The 2006 revisions to the labor deal between the NFL and its union limit the length of contract for players drafted after the first round to four years.
Previously, some teams were insisting on five-year deals in round two and beyond. Plenty of players, however, were doing three-year deals in the lower rounds of the draft.
Once the four-year was adopted, however, more and more teams began using four-year contracts, all the way to round seven.
This year, we’ve only spotted five teams using three-year deals in the latter rounds.
And one of them is one of the least likely to use the shorter terms — the Chiefs.

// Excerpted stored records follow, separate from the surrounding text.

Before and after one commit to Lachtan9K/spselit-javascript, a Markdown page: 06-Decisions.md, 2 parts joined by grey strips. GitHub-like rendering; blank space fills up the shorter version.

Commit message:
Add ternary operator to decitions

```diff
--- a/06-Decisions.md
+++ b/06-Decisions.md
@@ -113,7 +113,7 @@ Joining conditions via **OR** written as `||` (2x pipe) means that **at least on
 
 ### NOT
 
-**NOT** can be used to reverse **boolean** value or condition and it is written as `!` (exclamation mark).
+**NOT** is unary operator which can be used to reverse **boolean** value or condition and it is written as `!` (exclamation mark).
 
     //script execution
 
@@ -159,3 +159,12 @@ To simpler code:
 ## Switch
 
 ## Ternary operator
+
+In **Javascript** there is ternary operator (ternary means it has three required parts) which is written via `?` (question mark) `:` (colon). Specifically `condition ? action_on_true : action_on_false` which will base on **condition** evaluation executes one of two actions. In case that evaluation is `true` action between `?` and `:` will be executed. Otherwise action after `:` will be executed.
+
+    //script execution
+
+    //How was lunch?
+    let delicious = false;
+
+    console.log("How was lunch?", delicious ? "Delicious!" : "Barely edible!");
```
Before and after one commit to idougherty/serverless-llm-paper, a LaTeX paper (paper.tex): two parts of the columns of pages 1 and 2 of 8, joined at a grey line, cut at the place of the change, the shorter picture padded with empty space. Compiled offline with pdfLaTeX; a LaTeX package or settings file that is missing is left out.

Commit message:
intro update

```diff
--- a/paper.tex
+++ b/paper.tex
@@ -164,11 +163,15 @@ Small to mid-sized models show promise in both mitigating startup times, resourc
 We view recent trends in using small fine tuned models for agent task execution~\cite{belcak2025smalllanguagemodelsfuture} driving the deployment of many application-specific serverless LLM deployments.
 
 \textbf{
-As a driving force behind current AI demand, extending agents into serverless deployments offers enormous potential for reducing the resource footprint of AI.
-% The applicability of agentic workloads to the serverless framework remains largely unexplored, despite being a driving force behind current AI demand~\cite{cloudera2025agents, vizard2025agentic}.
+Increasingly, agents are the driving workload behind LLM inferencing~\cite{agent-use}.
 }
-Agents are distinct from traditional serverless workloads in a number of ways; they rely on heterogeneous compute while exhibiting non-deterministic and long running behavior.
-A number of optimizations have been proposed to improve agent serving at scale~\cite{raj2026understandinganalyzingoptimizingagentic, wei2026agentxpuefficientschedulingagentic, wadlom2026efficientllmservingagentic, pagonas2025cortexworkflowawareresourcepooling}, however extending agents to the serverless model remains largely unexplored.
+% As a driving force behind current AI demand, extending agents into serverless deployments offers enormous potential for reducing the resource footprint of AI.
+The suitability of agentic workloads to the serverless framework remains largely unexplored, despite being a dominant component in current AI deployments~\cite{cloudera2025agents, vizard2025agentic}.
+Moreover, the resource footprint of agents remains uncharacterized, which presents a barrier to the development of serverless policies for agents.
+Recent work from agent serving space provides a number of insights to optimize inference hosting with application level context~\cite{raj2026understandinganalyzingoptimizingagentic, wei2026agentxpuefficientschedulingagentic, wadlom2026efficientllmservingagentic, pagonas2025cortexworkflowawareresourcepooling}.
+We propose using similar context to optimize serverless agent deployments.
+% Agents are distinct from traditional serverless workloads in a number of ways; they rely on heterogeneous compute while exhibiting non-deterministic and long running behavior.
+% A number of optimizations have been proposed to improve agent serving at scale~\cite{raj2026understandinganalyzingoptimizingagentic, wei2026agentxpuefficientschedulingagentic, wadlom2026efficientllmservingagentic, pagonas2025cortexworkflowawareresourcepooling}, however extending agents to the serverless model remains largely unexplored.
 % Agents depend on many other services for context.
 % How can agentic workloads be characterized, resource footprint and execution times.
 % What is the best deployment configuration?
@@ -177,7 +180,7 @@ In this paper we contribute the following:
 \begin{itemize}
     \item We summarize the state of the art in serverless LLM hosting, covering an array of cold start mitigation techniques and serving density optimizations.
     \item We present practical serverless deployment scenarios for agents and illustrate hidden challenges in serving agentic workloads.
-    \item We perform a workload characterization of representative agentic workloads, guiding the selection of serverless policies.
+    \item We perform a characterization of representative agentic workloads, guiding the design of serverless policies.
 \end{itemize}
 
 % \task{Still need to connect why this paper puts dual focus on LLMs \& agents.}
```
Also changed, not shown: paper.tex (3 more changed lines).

New G.M. Scott Pioli came from New England, were longer rookie deals were the norm. But in the first year of the Pioli regime, the three second-day picks that the Chiefs have inked to date signed three-year deals: tackle Colin Brown, tight end Jake O’Connell, and kicker Ryan Succop.
It’s unclear why the Chiefs have opted not to lock the players up for an extra year. Since the contracts aren’t guaranteed, the Chiefs could cut a player if, by year four, he hasn’t developed into a long-term contributor.
The only benefit to the team for a shorter deal is that it entails a smaller signing bonus. But not by much. In signing Brown (a third-rounder) to a three-year deal, the Chiefs saved about $45,000 in signing bonus money, given the signing bonuses paid to the player taken just in front of him and just behind him, both of whom signed four-year contracts.
The other teams using three-year deals for second-day picks are the Cardinals, Ravens, Lions, and Steelers.
Given that both the Super Bowl champs and the first 0-16 team in league history are doing it, it’s hard to say whether it’s a good idea or a bad idea.
In our view, it makes sense to tie the guy up for a fourth year, since it eliminates the season of restricted free agency under the current CBA. (Of course, the system of restricted free agency could change dramatically or disappear by the time the fourth year of the current rookie deals arrive.)
Regardless, we assume that the teams who are using shorter deals are doing it for a reason. For the better organizations, it’s likely a good reason. For the Lions, chances are it’s a bad reason — or no reason at all.